◆ DATA FOR ANALYSIS
____________________
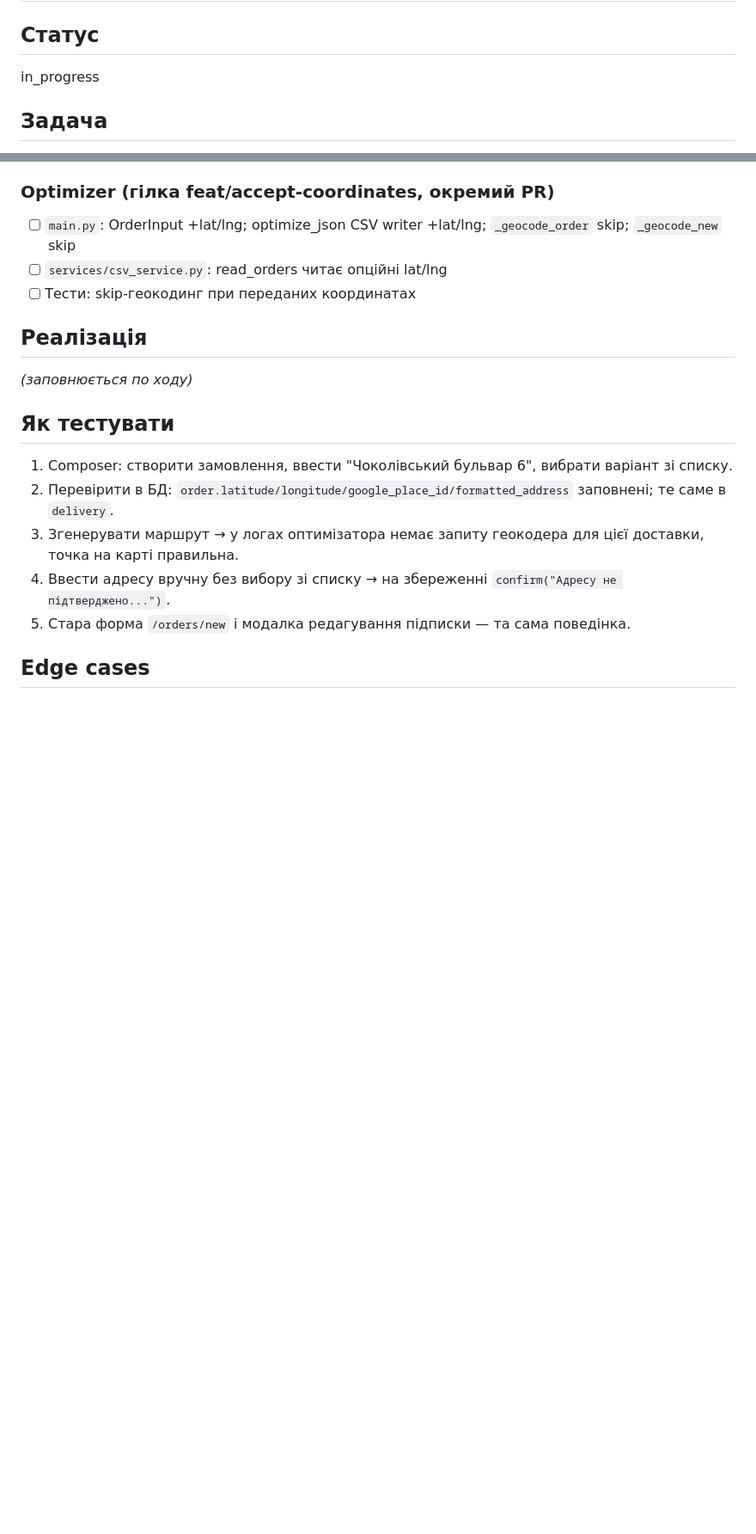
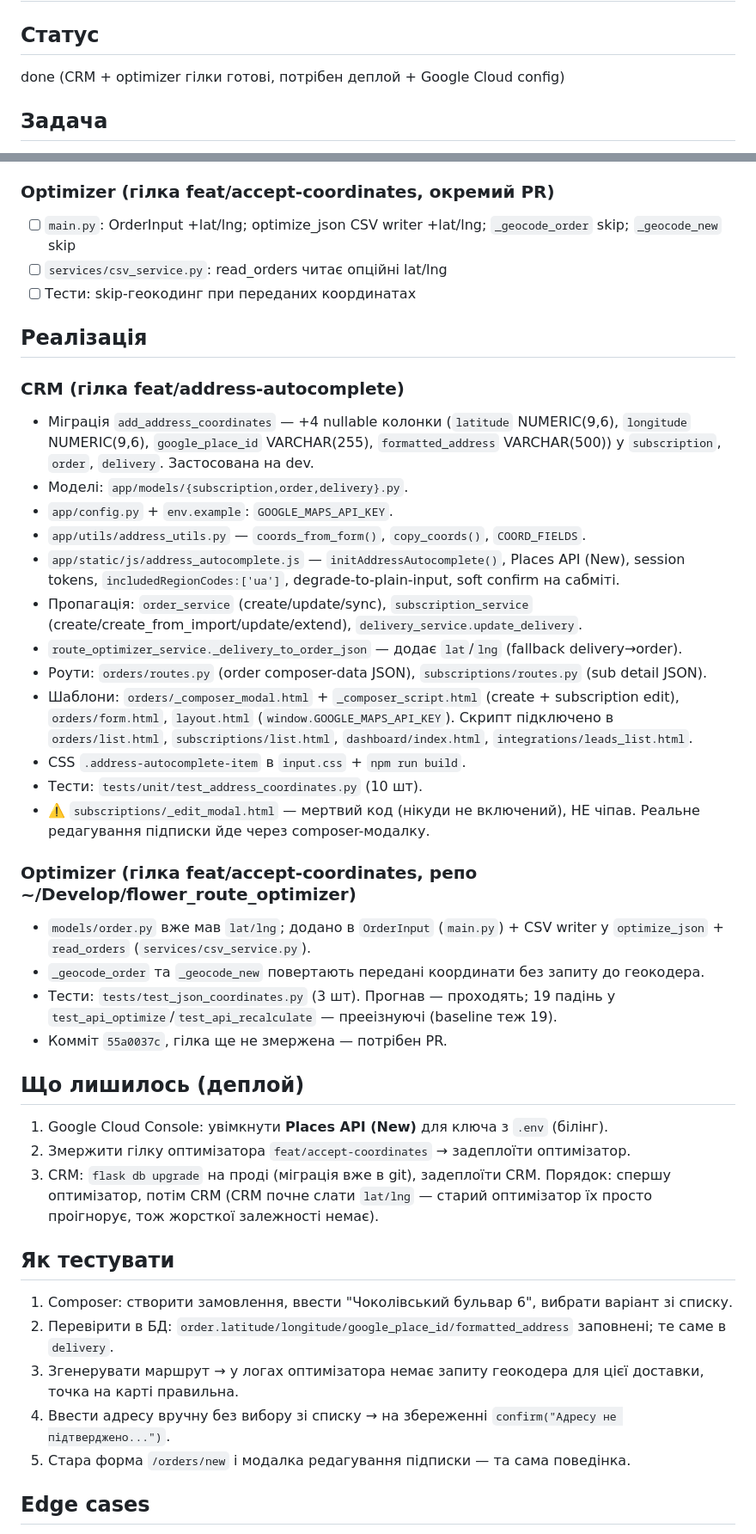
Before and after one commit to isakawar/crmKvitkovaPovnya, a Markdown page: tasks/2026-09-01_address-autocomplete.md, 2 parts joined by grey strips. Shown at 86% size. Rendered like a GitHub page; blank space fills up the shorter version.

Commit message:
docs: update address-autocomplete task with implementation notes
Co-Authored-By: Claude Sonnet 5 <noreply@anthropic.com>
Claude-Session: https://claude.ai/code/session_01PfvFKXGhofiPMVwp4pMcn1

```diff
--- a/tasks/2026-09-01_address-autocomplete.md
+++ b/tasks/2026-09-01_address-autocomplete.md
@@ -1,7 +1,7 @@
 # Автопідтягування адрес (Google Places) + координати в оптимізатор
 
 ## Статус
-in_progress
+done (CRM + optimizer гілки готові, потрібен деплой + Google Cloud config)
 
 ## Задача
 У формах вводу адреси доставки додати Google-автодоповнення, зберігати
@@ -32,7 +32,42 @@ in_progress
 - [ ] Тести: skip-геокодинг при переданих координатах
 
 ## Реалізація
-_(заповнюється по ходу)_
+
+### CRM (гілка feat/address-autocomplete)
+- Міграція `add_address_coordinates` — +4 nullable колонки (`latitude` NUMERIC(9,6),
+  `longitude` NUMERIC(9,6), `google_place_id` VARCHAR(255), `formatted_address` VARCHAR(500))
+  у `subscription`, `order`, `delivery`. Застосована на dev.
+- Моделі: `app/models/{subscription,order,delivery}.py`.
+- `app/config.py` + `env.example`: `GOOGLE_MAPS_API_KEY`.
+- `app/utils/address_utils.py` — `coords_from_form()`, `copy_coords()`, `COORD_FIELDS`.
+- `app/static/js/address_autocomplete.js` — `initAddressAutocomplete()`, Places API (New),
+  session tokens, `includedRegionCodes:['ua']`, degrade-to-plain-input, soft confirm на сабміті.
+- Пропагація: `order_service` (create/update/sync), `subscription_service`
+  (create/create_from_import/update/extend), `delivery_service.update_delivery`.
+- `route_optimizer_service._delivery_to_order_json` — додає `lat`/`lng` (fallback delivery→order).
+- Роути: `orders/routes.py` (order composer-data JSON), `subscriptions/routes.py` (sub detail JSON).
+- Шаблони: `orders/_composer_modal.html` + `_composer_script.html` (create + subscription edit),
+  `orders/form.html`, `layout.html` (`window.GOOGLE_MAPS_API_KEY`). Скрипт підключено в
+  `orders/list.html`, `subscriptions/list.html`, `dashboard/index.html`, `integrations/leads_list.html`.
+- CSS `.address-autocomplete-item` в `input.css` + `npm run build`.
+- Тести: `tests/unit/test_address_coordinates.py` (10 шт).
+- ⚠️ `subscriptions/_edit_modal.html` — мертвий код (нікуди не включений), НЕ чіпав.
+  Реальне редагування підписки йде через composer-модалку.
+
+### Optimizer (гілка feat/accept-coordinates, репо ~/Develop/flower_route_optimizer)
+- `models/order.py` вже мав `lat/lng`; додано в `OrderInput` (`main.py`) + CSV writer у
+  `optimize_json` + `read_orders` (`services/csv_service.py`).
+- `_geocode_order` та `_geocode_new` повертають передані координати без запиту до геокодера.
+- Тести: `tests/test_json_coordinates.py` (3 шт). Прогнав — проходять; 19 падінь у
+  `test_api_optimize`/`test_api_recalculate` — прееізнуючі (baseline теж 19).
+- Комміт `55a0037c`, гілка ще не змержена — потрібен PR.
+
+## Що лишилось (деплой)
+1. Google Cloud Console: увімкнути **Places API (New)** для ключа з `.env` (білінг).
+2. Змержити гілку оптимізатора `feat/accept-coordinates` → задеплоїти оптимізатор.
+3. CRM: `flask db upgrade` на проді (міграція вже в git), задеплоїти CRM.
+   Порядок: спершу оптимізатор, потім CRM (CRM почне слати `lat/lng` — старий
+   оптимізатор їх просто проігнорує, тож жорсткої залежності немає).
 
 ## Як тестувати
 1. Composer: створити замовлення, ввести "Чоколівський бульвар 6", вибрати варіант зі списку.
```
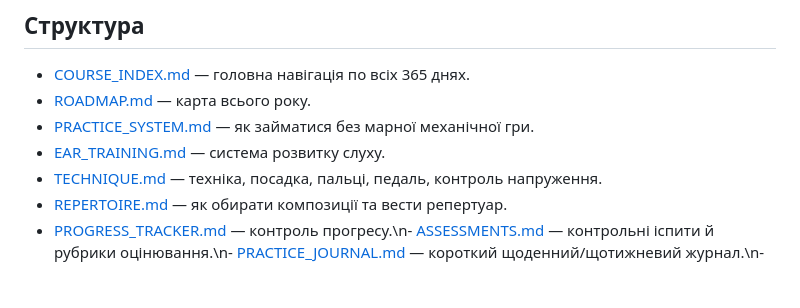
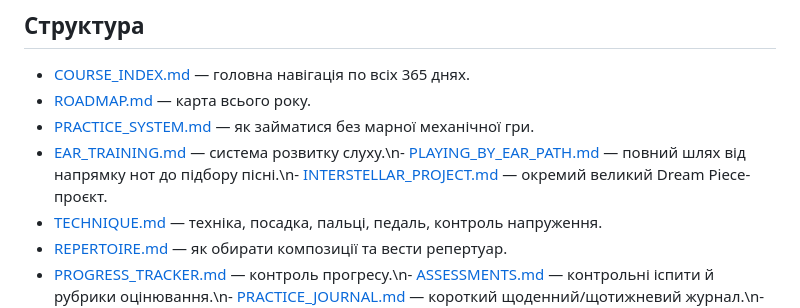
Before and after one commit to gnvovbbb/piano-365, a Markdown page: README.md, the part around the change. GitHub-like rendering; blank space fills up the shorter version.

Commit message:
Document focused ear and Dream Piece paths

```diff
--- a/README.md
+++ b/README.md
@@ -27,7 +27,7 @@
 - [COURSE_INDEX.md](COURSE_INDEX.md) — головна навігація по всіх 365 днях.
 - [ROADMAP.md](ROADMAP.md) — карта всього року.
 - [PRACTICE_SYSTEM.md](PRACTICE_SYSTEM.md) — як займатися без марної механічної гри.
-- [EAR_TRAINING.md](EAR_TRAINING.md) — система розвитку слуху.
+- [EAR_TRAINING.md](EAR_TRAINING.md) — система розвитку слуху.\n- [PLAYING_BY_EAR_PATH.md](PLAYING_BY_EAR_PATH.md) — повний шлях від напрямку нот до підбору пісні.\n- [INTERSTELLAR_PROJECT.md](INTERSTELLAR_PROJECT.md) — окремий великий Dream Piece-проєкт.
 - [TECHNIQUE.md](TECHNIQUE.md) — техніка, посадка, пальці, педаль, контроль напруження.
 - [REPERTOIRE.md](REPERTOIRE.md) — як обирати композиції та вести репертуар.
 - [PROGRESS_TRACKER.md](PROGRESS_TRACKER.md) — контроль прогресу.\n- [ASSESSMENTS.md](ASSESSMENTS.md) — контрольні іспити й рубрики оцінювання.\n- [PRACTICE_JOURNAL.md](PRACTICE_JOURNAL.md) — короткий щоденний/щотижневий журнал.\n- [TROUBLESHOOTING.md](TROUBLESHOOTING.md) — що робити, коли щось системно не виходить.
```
____________________
◆ YOUR ASSIGNMENT
Search the records for the word "Places" and copy out every line that holds it.

◆ OUTPUT OF THE EXERCISE
 # Автопідтягування адрес (Google Places) + координати в оптимізатор
+- `app/static/js/address_autocomplete.js` — `initAddressAutocomplete()`, Places API (New),
+1. Google Cloud Console: увімкнути **Places API (New)** для ключа з `.env` (білінг).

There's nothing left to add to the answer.